NASA is one step closer to understanding whether another Earth-like planet exists.
The U.S. space agency has found seven planets orbiting a nearby star, with three in orbits that would allow liquid water.
“The discovery gives us a hint that finding a second Earth is not just a matter of if, but when,” said Thomas Zurbuchen of NASA’s Science Mission Directorate on February 22.
The seven rocky planets don’t have names yet. They orbit a dwarf star called Trappist-1 that is about 40 light-years away.
Current technology doesn’t allow scientists to directly observe the new planets.
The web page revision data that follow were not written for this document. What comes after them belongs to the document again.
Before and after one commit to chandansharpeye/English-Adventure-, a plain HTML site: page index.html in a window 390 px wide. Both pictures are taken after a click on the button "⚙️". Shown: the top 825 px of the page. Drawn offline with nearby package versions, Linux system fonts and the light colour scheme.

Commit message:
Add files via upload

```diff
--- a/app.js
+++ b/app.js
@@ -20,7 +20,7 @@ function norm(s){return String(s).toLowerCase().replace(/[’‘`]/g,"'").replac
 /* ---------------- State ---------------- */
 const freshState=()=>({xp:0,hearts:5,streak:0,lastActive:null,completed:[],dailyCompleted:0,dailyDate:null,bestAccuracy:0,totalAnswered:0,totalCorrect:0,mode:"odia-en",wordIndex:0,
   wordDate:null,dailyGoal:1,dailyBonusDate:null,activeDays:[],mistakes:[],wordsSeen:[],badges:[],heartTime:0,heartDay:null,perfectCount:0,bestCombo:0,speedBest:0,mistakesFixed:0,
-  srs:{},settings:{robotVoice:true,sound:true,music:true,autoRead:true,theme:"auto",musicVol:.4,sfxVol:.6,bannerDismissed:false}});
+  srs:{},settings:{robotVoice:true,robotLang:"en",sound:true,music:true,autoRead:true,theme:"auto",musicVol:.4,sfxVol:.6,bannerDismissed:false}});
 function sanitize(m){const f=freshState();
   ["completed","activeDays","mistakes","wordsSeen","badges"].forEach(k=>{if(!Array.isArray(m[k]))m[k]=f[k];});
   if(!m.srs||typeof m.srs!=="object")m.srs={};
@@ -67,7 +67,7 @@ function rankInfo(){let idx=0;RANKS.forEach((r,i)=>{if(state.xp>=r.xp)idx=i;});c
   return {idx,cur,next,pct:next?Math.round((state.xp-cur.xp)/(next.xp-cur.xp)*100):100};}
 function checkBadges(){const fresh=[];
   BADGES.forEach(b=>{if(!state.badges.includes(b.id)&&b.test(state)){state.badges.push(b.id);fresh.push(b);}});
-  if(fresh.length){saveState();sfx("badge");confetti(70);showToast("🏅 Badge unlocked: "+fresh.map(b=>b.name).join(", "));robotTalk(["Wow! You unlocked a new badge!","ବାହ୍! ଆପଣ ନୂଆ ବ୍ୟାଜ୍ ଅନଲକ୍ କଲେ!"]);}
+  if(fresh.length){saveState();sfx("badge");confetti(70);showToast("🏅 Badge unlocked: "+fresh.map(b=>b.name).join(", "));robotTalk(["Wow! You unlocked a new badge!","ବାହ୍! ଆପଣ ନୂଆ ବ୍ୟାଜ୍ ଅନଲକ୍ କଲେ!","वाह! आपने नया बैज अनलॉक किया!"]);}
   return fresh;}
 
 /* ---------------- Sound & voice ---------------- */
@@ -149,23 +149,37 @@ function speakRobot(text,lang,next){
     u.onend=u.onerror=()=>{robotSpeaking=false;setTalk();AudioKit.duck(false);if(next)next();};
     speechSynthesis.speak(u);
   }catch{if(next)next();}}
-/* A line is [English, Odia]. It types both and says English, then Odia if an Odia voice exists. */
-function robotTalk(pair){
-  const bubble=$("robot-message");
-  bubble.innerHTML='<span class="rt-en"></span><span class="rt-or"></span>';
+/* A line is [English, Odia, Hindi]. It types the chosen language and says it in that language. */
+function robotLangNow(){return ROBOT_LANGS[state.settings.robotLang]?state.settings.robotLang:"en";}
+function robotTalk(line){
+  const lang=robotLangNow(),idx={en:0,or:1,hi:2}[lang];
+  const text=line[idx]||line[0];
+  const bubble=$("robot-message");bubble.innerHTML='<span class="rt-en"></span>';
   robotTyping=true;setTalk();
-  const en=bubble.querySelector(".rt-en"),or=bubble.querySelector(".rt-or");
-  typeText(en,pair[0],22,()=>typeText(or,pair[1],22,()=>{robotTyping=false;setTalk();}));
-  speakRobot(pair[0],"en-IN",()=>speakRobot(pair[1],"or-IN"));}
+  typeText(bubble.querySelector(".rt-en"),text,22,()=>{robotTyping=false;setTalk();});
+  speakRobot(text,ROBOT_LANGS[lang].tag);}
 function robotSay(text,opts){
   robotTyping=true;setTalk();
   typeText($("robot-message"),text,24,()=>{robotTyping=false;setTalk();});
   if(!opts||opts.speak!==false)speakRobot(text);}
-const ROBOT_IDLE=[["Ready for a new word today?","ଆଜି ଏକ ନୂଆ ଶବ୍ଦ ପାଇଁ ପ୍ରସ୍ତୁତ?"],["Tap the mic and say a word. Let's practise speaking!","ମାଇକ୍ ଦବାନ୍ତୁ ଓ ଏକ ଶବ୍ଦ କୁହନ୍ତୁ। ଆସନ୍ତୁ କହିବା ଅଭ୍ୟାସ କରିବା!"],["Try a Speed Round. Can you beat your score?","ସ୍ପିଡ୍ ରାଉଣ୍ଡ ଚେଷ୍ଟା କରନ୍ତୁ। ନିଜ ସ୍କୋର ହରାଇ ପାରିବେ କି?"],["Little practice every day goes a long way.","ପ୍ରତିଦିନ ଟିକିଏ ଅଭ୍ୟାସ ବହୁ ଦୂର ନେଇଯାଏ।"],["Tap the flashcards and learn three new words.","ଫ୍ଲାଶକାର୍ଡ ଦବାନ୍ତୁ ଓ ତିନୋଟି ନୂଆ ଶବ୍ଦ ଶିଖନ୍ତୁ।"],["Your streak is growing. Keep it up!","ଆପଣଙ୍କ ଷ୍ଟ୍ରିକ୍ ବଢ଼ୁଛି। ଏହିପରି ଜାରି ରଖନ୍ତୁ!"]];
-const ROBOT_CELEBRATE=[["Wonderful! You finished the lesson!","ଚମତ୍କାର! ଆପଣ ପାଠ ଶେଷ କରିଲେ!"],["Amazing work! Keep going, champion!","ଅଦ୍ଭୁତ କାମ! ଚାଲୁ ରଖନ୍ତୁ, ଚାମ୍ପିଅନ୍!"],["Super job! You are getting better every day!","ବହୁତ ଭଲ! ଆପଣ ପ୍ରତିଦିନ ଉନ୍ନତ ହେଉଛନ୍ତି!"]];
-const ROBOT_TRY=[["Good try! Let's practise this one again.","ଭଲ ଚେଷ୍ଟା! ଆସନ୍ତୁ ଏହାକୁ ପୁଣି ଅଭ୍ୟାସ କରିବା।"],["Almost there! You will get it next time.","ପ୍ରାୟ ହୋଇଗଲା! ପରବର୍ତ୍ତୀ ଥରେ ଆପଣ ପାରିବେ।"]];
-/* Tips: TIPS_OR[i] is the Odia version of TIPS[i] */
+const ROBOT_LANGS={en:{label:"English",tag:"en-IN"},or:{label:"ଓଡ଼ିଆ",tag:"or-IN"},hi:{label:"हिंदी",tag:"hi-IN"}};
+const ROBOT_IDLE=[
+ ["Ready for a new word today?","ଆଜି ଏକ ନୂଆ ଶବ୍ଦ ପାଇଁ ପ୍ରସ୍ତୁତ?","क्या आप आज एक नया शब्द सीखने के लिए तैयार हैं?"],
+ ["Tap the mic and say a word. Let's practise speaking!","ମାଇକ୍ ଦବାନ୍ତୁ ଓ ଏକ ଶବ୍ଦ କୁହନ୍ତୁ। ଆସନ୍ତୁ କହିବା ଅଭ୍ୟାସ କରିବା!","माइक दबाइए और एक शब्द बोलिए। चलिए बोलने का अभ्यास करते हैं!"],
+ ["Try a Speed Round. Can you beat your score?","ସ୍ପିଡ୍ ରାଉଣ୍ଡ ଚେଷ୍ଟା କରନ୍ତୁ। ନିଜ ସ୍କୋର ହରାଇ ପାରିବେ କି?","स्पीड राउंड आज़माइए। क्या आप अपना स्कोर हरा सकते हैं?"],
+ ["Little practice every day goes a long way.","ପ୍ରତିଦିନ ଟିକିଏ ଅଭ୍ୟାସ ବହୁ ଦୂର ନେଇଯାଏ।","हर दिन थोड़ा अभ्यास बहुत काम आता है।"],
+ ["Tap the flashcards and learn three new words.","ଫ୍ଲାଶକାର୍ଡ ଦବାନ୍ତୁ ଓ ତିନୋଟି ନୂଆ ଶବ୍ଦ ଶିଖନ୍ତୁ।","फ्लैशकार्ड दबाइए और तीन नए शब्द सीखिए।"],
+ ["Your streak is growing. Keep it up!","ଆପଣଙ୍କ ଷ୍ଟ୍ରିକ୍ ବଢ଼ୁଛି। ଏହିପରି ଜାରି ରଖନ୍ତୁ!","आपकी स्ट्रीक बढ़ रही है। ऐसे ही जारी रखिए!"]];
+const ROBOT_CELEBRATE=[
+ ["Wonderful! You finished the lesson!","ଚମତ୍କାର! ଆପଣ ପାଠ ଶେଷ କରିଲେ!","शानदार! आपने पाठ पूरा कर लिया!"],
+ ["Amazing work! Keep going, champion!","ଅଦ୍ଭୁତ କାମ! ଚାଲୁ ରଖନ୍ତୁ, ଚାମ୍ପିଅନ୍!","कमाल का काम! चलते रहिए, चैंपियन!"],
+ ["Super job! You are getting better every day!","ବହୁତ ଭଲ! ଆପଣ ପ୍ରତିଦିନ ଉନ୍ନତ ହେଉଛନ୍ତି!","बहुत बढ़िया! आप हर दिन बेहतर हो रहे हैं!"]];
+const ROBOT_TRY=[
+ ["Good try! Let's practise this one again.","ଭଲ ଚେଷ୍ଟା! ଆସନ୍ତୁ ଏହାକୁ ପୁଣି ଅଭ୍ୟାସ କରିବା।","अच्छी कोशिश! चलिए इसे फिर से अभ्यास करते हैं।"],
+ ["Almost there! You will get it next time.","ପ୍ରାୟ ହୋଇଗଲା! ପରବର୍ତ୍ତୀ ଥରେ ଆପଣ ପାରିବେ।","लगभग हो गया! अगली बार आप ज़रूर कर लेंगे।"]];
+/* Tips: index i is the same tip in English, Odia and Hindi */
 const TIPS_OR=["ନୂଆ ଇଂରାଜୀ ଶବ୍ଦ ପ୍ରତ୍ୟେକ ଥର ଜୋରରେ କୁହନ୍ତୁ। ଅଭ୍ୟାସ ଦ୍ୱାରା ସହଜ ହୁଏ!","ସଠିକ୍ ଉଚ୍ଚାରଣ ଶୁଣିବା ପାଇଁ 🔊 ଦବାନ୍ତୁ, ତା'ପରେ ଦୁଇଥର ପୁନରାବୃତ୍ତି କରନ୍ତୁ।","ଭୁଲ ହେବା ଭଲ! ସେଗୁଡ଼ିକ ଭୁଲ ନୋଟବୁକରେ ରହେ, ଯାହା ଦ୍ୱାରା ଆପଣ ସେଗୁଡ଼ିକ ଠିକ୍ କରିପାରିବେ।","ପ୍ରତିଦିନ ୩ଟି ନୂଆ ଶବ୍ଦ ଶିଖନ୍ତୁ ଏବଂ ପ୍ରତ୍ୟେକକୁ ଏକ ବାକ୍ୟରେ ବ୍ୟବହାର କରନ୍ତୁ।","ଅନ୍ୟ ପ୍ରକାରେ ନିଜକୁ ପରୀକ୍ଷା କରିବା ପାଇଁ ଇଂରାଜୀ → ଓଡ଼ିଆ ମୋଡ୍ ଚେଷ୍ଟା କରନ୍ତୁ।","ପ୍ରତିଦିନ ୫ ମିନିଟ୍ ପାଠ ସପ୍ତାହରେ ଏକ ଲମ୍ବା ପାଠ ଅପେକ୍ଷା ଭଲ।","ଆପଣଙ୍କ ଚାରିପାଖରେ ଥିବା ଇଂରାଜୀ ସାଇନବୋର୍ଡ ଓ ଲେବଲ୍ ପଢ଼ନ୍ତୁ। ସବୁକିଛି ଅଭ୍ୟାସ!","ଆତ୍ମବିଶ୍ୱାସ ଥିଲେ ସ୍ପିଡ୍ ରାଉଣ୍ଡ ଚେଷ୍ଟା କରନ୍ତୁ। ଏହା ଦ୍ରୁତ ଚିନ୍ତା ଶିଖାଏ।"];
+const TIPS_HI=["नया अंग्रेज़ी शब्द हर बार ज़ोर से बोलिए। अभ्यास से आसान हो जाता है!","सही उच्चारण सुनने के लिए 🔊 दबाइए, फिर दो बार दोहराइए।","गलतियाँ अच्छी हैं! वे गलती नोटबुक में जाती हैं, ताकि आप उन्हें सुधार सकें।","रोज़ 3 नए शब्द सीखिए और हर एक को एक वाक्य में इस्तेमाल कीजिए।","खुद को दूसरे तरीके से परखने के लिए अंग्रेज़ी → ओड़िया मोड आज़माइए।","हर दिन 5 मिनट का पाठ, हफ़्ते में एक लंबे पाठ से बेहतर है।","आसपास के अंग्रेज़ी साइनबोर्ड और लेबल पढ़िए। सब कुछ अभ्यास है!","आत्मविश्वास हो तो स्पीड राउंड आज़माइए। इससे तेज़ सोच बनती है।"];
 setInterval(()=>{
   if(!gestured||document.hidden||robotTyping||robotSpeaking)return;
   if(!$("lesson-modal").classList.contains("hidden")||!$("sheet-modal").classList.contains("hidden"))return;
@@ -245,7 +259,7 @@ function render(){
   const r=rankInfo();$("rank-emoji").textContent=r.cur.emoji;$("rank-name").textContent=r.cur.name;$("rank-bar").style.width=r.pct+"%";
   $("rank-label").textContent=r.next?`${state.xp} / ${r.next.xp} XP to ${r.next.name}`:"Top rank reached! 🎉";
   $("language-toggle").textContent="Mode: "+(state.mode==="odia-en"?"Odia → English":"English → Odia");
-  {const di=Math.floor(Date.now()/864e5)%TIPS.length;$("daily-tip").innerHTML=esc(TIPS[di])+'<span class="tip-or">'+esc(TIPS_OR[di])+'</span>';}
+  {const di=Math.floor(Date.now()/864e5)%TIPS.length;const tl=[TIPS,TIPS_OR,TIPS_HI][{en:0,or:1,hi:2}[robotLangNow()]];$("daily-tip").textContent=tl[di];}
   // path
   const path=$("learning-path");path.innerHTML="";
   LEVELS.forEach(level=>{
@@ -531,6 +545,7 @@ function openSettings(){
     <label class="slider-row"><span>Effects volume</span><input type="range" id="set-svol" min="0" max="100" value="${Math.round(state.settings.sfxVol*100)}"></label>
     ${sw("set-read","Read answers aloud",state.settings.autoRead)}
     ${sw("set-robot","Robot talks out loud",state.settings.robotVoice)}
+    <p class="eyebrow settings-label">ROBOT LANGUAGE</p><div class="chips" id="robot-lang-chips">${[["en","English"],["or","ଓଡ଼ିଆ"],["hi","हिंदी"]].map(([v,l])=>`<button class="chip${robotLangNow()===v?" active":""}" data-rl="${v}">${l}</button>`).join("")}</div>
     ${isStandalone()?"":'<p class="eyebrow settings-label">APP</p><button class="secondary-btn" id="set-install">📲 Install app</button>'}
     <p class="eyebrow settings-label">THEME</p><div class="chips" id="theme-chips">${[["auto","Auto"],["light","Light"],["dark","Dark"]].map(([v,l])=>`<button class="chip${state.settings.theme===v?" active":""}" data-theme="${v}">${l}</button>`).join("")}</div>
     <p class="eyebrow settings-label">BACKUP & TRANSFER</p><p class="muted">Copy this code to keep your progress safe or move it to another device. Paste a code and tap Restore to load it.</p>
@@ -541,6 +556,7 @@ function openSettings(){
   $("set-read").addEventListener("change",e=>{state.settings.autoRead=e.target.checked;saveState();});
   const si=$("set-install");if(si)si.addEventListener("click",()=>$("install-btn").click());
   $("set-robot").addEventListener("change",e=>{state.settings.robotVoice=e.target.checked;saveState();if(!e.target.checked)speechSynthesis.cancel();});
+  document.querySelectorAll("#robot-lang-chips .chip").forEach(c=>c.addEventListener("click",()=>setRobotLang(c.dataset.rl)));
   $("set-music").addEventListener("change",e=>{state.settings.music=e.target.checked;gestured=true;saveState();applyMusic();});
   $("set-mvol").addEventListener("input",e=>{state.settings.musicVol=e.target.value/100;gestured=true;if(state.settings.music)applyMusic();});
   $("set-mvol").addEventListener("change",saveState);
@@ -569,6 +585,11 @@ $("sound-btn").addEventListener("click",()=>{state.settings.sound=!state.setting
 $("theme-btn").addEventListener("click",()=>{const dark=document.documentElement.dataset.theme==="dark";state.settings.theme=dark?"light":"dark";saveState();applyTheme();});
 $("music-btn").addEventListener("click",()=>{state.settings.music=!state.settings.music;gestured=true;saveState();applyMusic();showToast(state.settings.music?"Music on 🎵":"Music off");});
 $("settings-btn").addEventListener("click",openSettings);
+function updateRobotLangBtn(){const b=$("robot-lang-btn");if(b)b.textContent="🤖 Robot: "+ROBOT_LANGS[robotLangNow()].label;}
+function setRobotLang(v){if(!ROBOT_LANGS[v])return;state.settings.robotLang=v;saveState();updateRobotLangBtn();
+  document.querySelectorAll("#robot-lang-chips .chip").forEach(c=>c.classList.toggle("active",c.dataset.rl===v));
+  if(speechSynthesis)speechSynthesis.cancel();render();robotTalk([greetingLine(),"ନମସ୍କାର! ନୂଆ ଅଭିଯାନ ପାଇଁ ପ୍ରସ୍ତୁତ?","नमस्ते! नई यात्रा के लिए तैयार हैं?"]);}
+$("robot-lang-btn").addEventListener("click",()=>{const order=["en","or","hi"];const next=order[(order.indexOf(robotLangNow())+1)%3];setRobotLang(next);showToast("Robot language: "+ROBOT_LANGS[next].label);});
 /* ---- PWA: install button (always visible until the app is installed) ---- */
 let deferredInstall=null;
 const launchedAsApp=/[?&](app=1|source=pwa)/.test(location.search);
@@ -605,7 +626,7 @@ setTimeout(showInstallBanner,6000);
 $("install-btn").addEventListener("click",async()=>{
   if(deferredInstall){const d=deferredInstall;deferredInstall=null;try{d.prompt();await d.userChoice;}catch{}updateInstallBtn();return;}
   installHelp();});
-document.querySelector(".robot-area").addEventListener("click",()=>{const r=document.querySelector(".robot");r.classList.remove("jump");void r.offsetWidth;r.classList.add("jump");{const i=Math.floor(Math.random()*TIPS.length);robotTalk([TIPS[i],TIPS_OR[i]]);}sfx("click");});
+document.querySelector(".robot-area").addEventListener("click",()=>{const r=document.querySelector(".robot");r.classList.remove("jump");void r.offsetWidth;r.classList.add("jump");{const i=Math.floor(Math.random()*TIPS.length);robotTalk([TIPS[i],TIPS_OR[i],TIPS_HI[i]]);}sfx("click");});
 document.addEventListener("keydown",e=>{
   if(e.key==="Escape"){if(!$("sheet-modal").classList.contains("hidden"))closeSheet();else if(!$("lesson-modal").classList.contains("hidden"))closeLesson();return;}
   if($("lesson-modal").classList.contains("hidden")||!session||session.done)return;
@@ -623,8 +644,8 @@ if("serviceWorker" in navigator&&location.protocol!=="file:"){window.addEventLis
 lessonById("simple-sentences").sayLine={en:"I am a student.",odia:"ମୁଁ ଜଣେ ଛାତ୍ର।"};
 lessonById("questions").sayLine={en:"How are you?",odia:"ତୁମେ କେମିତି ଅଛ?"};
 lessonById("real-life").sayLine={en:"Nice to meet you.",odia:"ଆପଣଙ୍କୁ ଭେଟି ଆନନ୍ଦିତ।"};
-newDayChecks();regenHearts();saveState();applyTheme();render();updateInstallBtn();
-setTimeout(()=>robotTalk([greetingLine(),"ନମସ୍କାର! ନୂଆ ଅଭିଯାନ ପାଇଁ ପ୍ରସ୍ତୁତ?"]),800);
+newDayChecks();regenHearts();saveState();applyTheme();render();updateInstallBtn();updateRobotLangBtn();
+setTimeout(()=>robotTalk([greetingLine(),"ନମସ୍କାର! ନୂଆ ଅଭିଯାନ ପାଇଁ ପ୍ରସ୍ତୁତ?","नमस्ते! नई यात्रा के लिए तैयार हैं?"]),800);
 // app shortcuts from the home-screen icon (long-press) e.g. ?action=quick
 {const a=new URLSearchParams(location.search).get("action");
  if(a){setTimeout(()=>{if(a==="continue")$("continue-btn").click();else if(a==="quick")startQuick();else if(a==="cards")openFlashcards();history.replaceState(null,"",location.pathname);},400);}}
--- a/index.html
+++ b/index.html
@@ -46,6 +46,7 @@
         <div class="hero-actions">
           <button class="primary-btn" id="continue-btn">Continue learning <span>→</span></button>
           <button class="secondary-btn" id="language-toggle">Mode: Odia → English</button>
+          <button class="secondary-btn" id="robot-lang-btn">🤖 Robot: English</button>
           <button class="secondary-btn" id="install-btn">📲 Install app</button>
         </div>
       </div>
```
But next year, when NASA launches the James Webb Space Telescope, scientists will be able to figure out if three of the planets have liquid water and other chemistry that would increase the probability for life.
The planets were discovered by a Belgian telescope in Chile called Trappist and NASA’s Spitzer Space Telescope.